This week, I’d like to introduce you to some of the best authors I’ve found who analyze or write fairy tales, folk tales, and legends. I’ve mentioned before how much I love this genre; my college classes on fairy tales, legends, and mythology had a great impact upon the way I read and think about stories. Think of this as primer to the genre, albeit a subjective one; I’m certain I’m forgetting some great writers, and I’m sure there are many I haven’t yet discovered.
This week, I’m writing about the top ten books to read to get into a frightful mood for Halloween. I realized, in preparing this list, that I don’t read too many spook-tacular books–which is a real shame! As a result, many of these titles are classics that appeal to a more literary crowd–but all should be tempting to readers with a taste for terror. Next year, I hope to spend October reading more scary books in anticipation of the holiday; I’ll start […]
Each Tuesday, bloggers create top ten lists about reading, writing, blogging, and more! This week, bloggers have been encouraged to write about the best books they have read because of another blogger, in honor of Book Blogger Appreciation Week (BBAW).
This week, I’m highlighting the top ten authors (living or dead) I would love to meet. (The original list was “authors I would DIE to meet,” but that sounded a little extreme to me; I’m a book nerd, but I couldn’t think of a single author that I’d die to meet. Does this mean I need to quit reviewing?)
Note: Sorry this video is so overexposed. But I heard the vampire look is so hot right now. Books! American Gods (And The Graveyard Book and Coraline) by Neil Gaiman Just My Type: A Book About Fonts by Simon Garfield Housekeeping Vs. the Dirt by Nick Hornby True Notebooks: A Writer’s Year at Juvenile Hall by Mark Salzman The Bridge: A Journey Between Orient and Occident by Geert Mak
Happy Halloween everyone! This month has flown by, but I managed to do a fair amount of reading in between camping trips and pumpkin carving. But in the flurry of weather changes and completed challenges, we can’t forget about the books.

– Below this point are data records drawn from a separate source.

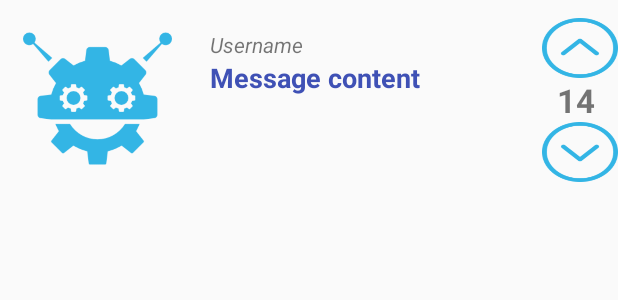
After one commit to AshleyRayMaceli/discussion-forum-android, an Android app: the layout thread_list_item.xml on its own in the app's theme, with its tools: preview values and no code run, on a phone screen of 412 x 824 dp. The commit adds this screen. Shown: the top 300 px of the screen. Run offline under Robolectric (Android 15) with nearby library versions, the phone set to English and light mode, and no system bars.

Commit message:
Implement Firebase RecyclerView to display a list of Threads in the database on the MainActivity

```diff
--- /dev/null
+++ b/app/src/main/res/layout/thread_list_item.xml
@@ -0,0 +1,90 @@
+<?xml version="1.0" encoding="utf-8"?>
+<LinearLayout xmlns:android="http://schemas.android.com/apk/res/android"
+    android:orientation="horizontal"
+    android:layout_width="match_parent"
+    android:layout_height="115dp"
+    android:layout_marginTop="10dp"
+    android:layout_marginBottom="10dp"
+    android:weightSum="1">
+
+    <ImageView
+        android:layout_width="130dp"
+        android:layout_height="100dp"
+        android:id="@+id/threadImageView"
+        android:src="@drawable/robot"
+        android:padding="15dp"
+        android:scaleType="centerCrop"
+        android:tint="@android:color/holo_blue_light"
+        android:layout_marginTop="5dp" />
+
+    <LinearLayout
+        android:orientation="vertical"
+        android:layout_width="wrap_content"
+        android:layout_height="match_parent"
+        android:padding="10dp">
+
+        <TextView
+            android:layout_width="wrap_content"
+            android:layout_height="wrap_content"
+            android:text="Username"
+            android:id="@+id/userNameTextView"
+            android:layout_below="@+id/messageTextView"
+            android:layout_alignParentLeft="true"
+            android:layout_alignParentStart="true"
+            android:textStyle="italic"/>
+
+        <RelativeLayout
+            android:layout_width="211dp"
+            android:layout_height="match_parent">
+
+            <TextView
+                android:layout_width="wrap_content"
+                android:layout_height="wrap_content"
+                android:id="@+id/messageTextView"
+                android:textSize="18dp"
+                android:textStyle="bold"
+                android:text="Message content"
+                android:textColor="@color/colorPrimary"
+                android:layout_alignParentTop="true"
+                android:layout_alignParentLeft="true"
+                android:layout_alignParentStart="true" />
+        </RelativeLayout>
+    </LinearLayout>
+
+    <GridLayout
+        android:layout_width="match_parent"
+        android:layout_height="match_parent"
+        android:layout_marginTop="2dp">
+
+        <ImageButton
+            android:layout_width="match_parent"
+            android:layout_height="40dp"
+            android:id="@+id/upImageButton"
+            android:layout_row="0"
+            android:layout_column="2"
+            android:background="@drawable/up"
+            android:backgroundTint="@android:color/holo_blue_light" />
+
+        <TextView
+            android:layout_width="fill_parent"
+            android:layout_height="wrap_content"
+            android:text="14"
+            android:id="@+id/scoreTextView"
+            android:layout_row="1"
+            android:layout_column="2"
+            android:textStyle="bold"
+            android:textSize="22dp"
+            android:textAlignment="center"
+            android:layout_marginRight="5dp" />
+
+        <ImageButton
+            android:layout_width="match_parent"
+            android:layout_height="40dp"
+            android:id="@+id/downImageButton"
+            android:layout_row="2"
+            android:layout_column="2"
+            android:backgroundTint="@android:color/holo_blue_light"
+            android:background="@drawable/down" />
+    </GridLayout>
+
+</LinearLayout>
```
Also changed, not shown: app/src/main/java/com/example/guest/discussionforum/adapters/FirebaseThreadViewHolder.java (added, +36 -0 lines), app/src/main/java/com/example/guest/discussionforum/ui/MainActivity.java (+40 -0 lines), app/src/main/res/layout/activity_main.xml (+9 -6 lines), app/src/main/res/drawable/down.png (added), app/src/main/res/drawable/robot.png (added), app/src/main/res/drawable/up.png (added).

The Graveyard Book was truly a delight to read, and I appreciated Gaiman’s intelligent handling of complex issues without losing sight of his inventive narrative. I would recommend this book to almost anyone for its fully formed characters, excellent prose, and engaging plot.
I’ve signed up for the Halloween Readathon hosted by Young Adult Books Reviewed this weekend… that’s right, I’m ready for some more readathon action! It’ll be a spook-tacular weekend!
Readathon is nearing its end, but I’ve decided to make up for time lost sleeping. That’s right, folks–I’m ready for another day of nonstop reading. I haven’t yet hit my goal, so I’ll keep you updated as I go.